§ EXERCISE MATERIAL
----------
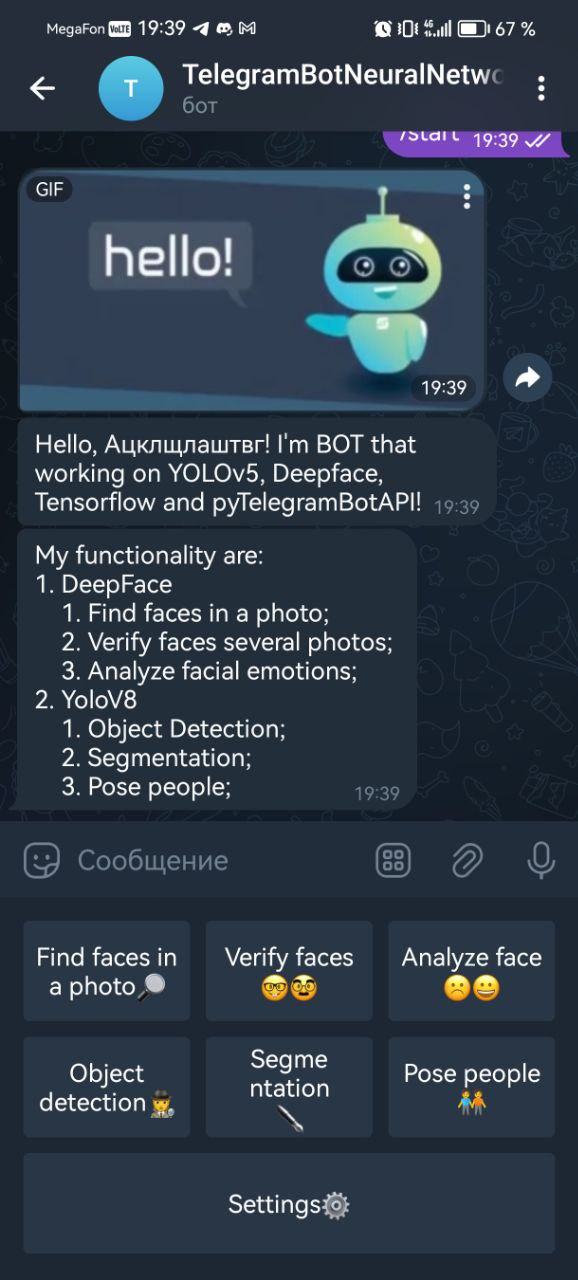
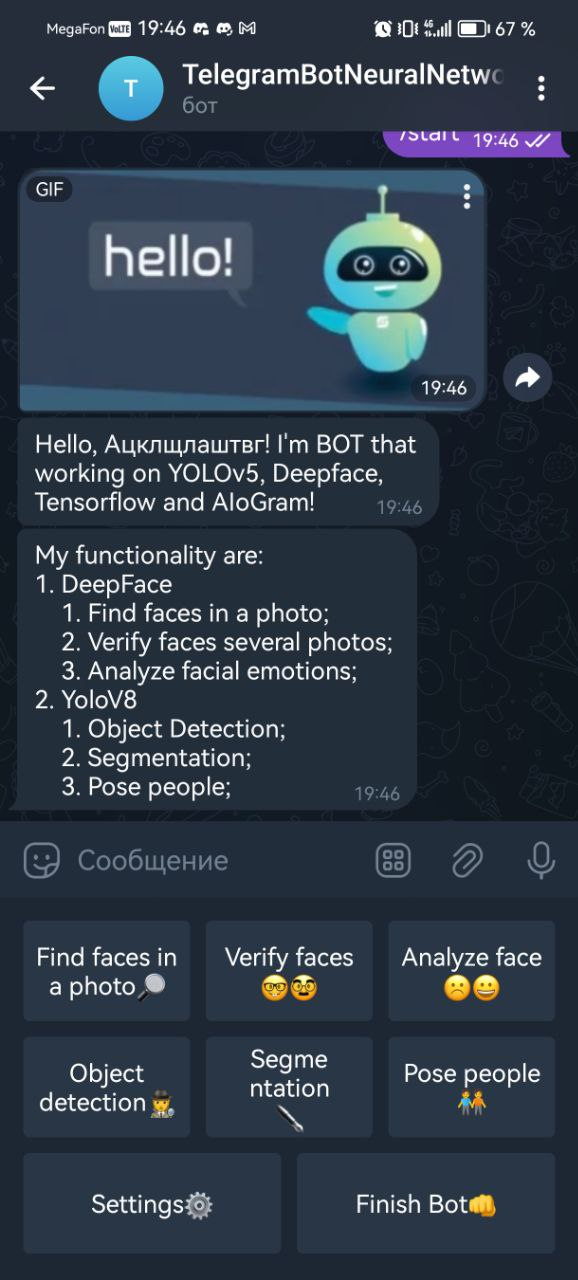
add exit funcition. aiogram. edit start image

diff --git a/aiogram/TelegramBotStart.py b/aiogram/TelegramBotStart.py
@@ -295,6 +295,15 @@ def start_bot(
     async def change_pose_yolo(callback_query: CallbackQuery):
         storage['pose_yolo'] = callback_query.data
         await callback_query.message.edit_text(f"Choosed Pose Yolo Model: {storage['pose_yolo']}")
+    
+
+    # finish him!
+    @dp.message(F.text == 'Finish Bot👊')
+    @session_waiter(bot, storage)
+    async def exit(message: Message):
+        await bot.send_message(message.from_user.id, 'Exiting...')
+        print('Exiting...\n\n')
+        await dp.stop_polling()
 
 
     # starting bot

diff --git a/aiogram/TelegramBotNames.py b/aiogram/TelegramBotNames.py
@@ -50,7 +50,7 @@ pose_yolo_models = [
 text_start_menu = [
     ["Find faces in a photo🔎", "Verify faces🤓🥸", "Analyze face☹😀"],
     ["Object detection🕵", "Segmentation✒", "Pose people🧑🤝🧑"],
-    ["Settings⚙"],
+    ["Settings⚙", 'Finish Bot👊'],
 ]
 buttons_start_menu = [[KeyboardButton(text=text) for text in list_text] for list_text in text_start_menu]
 start_menu = ReplyKeyboardMarkup(keyboard=buttons_start_menu)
----------
§ WHAT YOU NEED TO DO
Please go through the data and copy each line containing the word "await".

§ RESULT
         await callback_query.message.edit_text(f"Choosed Pose Yolo Model: {storage['pose_yolo']}")
+        await bot.send_message(message.from_user.id, 'Exiting...')
+        await dp.stop_polling()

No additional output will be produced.